(Beginning of Task data)
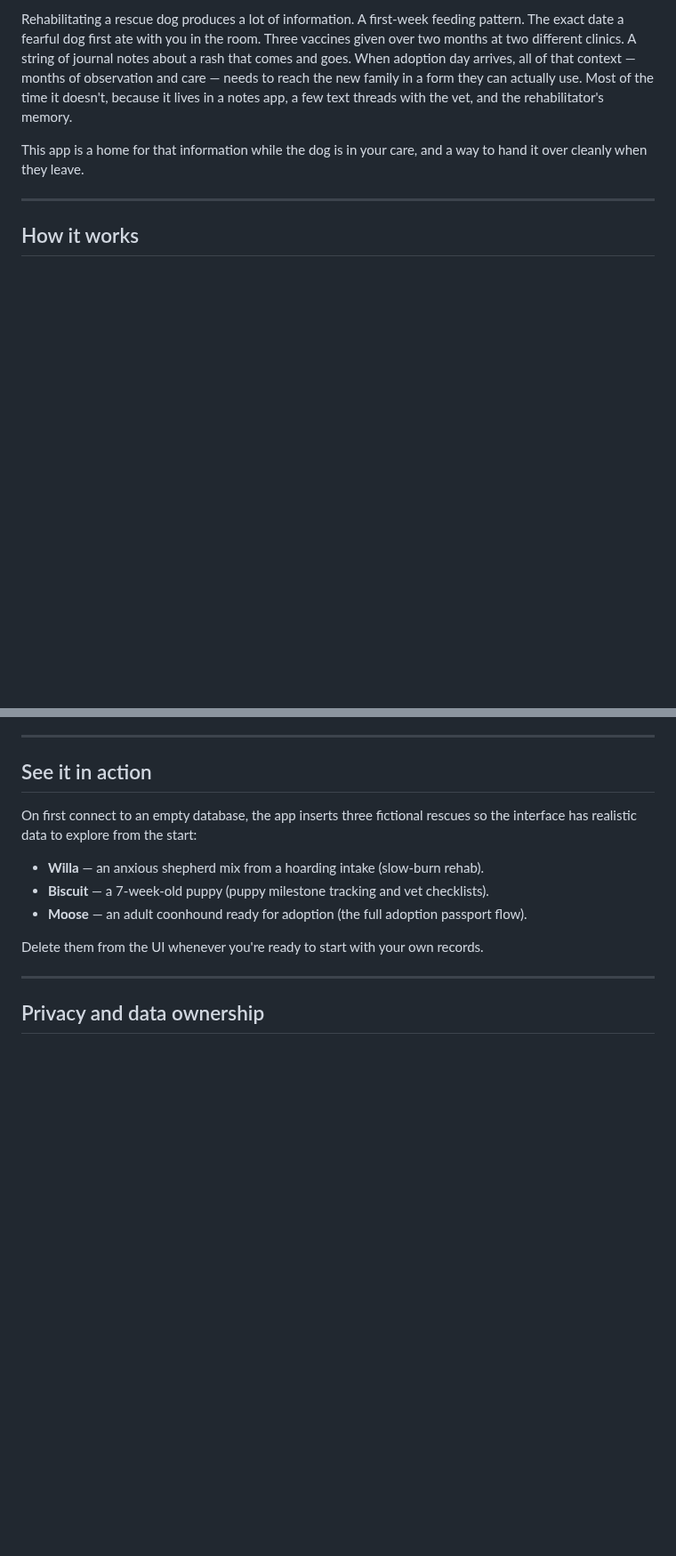
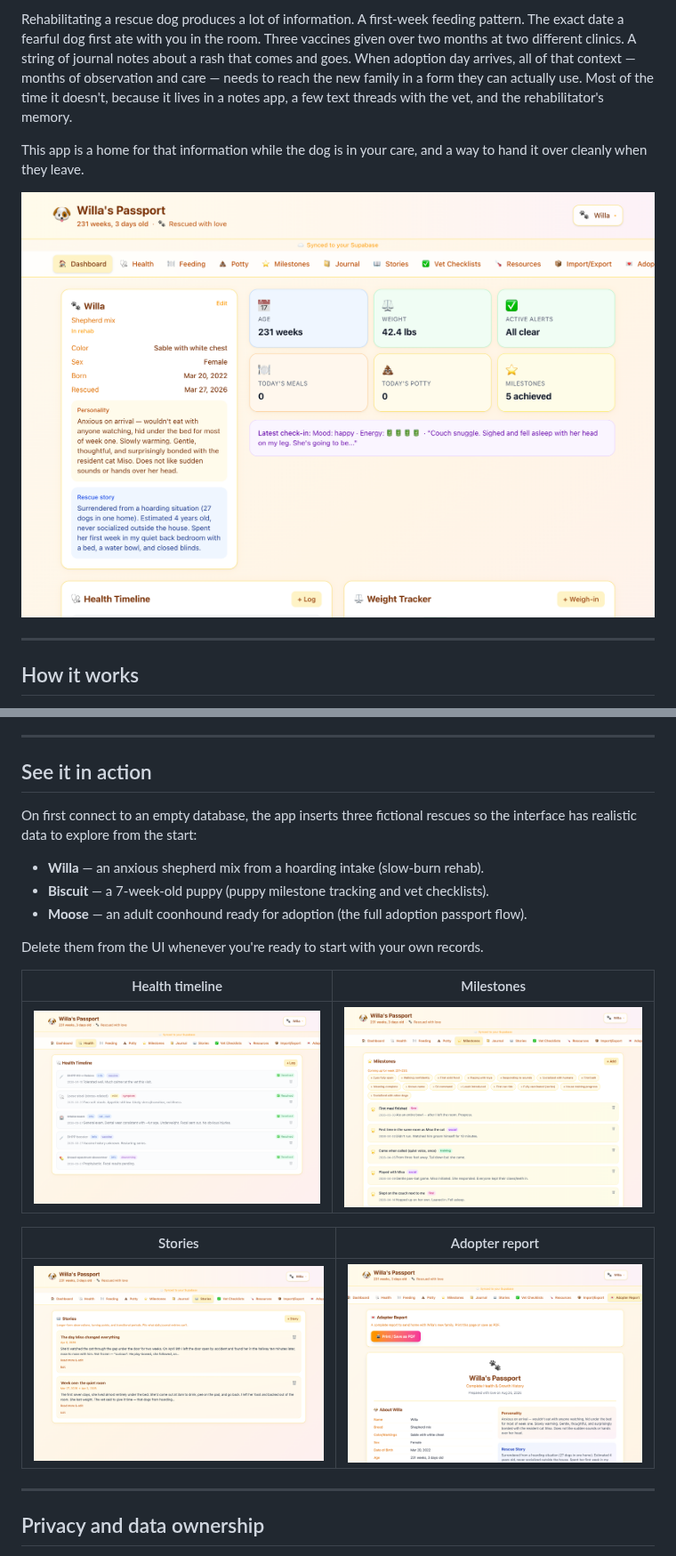
Before and after one commit to jaredpeters/rescue-pup-passport, a Markdown page: README.md, 2 parts joined by grey strips. Shown at 89% size. GitHub-like rendering; pictures changed too: docs/screenshots/dashboard.png (added), docs/screenshots/health.png (added), docs/screenshots/milestones.png (added); blank space fills up the shorter version.

Commit message:
Add app screenshots to README
Captured against a local demo database with only the fictional seed dogs.

Co-Authored-By: Claude Fable 5 <noreply@anthropic.com>

```diff
--- a/README.md
+++ b/README.md
@@ -5,6 +5,8 @@ A structured record-keeping tool for people who rehabilitate rescue dogs.
 Rehabilitating a rescue dog produces a lot of information. A first-week feeding pattern. The exact date a fearful dog first ate with you in the room. Three vaccines given over two months at two different clinics. A string of journal notes about a rash that comes and goes. When adoption day arrives, all of that context — months of observation and care — needs to reach the new family in a form they can actually use. Most of the time it doesn't, because it lives in a notes app, a few text threads with the vet, and the rehabilitator's memory.
 
 This app is a home for that information while the dog is in your care, and a way to hand it over cleanly when they leave.
+
+![Dashboard showing a dog's profile, weight, alerts, and latest check-in](docs/screenshots/dashboard.png)
 
 ---
 
@@ -83,6 +85,14 @@ On first connect to an empty database, the app inserts three fictional rescues s
 - **Moose** — an adult coonhound ready for adoption (the full adoption passport flow).
 
 Delete them from the UI whenever you're ready to start with your own records.
+
+| Health timeline | Milestones |
+|---|---|
+| ![Health timeline with vaccines, symptoms, and resolutions](docs/screenshots/health.png) | ![Milestone tracker with suggested and achieved milestones](docs/screenshots/milestones.png) |
+
+| Stories | Adopter report |
+|---|---|
+| ![Longer-form stories spanning days or weeks](docs/screenshots/stories.png) | ![Printable adopter passport with the full history](docs/screenshots/report.png) |
 
 ---
 
```
Also changed, not shown: 1 other file.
(End of Task data)
- _Your goal_
Your answer must consist of the entries, unchanged, with no pictures in it.

- _Result of the exercise_
Before and after one commit to jaredpeters/rescue-pup-passport, a Markdown page: README.md, 2 parts joined by grey strips. Shown at 89% size. GitHub-like rendering; pictures changed too: docs/screenshots/dashboard.png (added), docs/screenshots/health.png (added), docs/screenshots/milestones.png (added); blank space fills up the shorter version.

Commit message:
Add app screenshots to README
Captured against a local demo database with only the fictional seed dogs.

Co-Authored-By: Claude Fable 5 <noreply@anthropic.com>

```diff
--- a/README.md
+++ b/README.md
@@ -5,6 +5,8 @@ A structured record-keeping tool for people who rehabilitate rescue dogs.
 Rehabilitating a rescue dog produces a lot of information. A first-week feeding pattern. The exact date a fearful dog first ate with you in the room. Three vaccines given over two months at two different clinics. A string of journal notes about a rash that comes and goes. When adoption day arrives, all of that context — months of observation and care — needs to reach the new family in a form they can actually use. Most of the time it doesn't, because it lives in a notes app, a few text threads with the vet, and the rehabilitator's memory.
 
 This app is a home for that information while the dog is in your care, and a way to hand it over cleanly when they leave.
+
+![Dashboard showing a dog's profile, weight, alerts, and latest check-in](docs/screenshots/dashboard.png)
 
 ---
 
@@ -83,6 +85,14 @@ On first connect to an empty database, the app inserts three fictional rescues s
 - **Moose** — an adult coonhound ready for adoption (the full adoption passport flow).
 
 Delete them from the UI whenever you're ready to start with your own records.
+
+| Health timeline | Milestones |
+|---|---|
+| ![Health timeline with vaccines, symptoms, and resolutions](docs/screenshots/health.png) | ![Milestone tracker with suggested and achieved milestones](docs/screenshots/milestones.png) |
+
+| Stories | Adopter report |
+|---|---|
+| ![Longer-form stories spanning days or weeks](docs/screenshots/stories.png) | ![Printable adopter passport with the full history](docs/screenshots/report.png) |
 
 ---
 
```
Also changed, not shown: 1 other file.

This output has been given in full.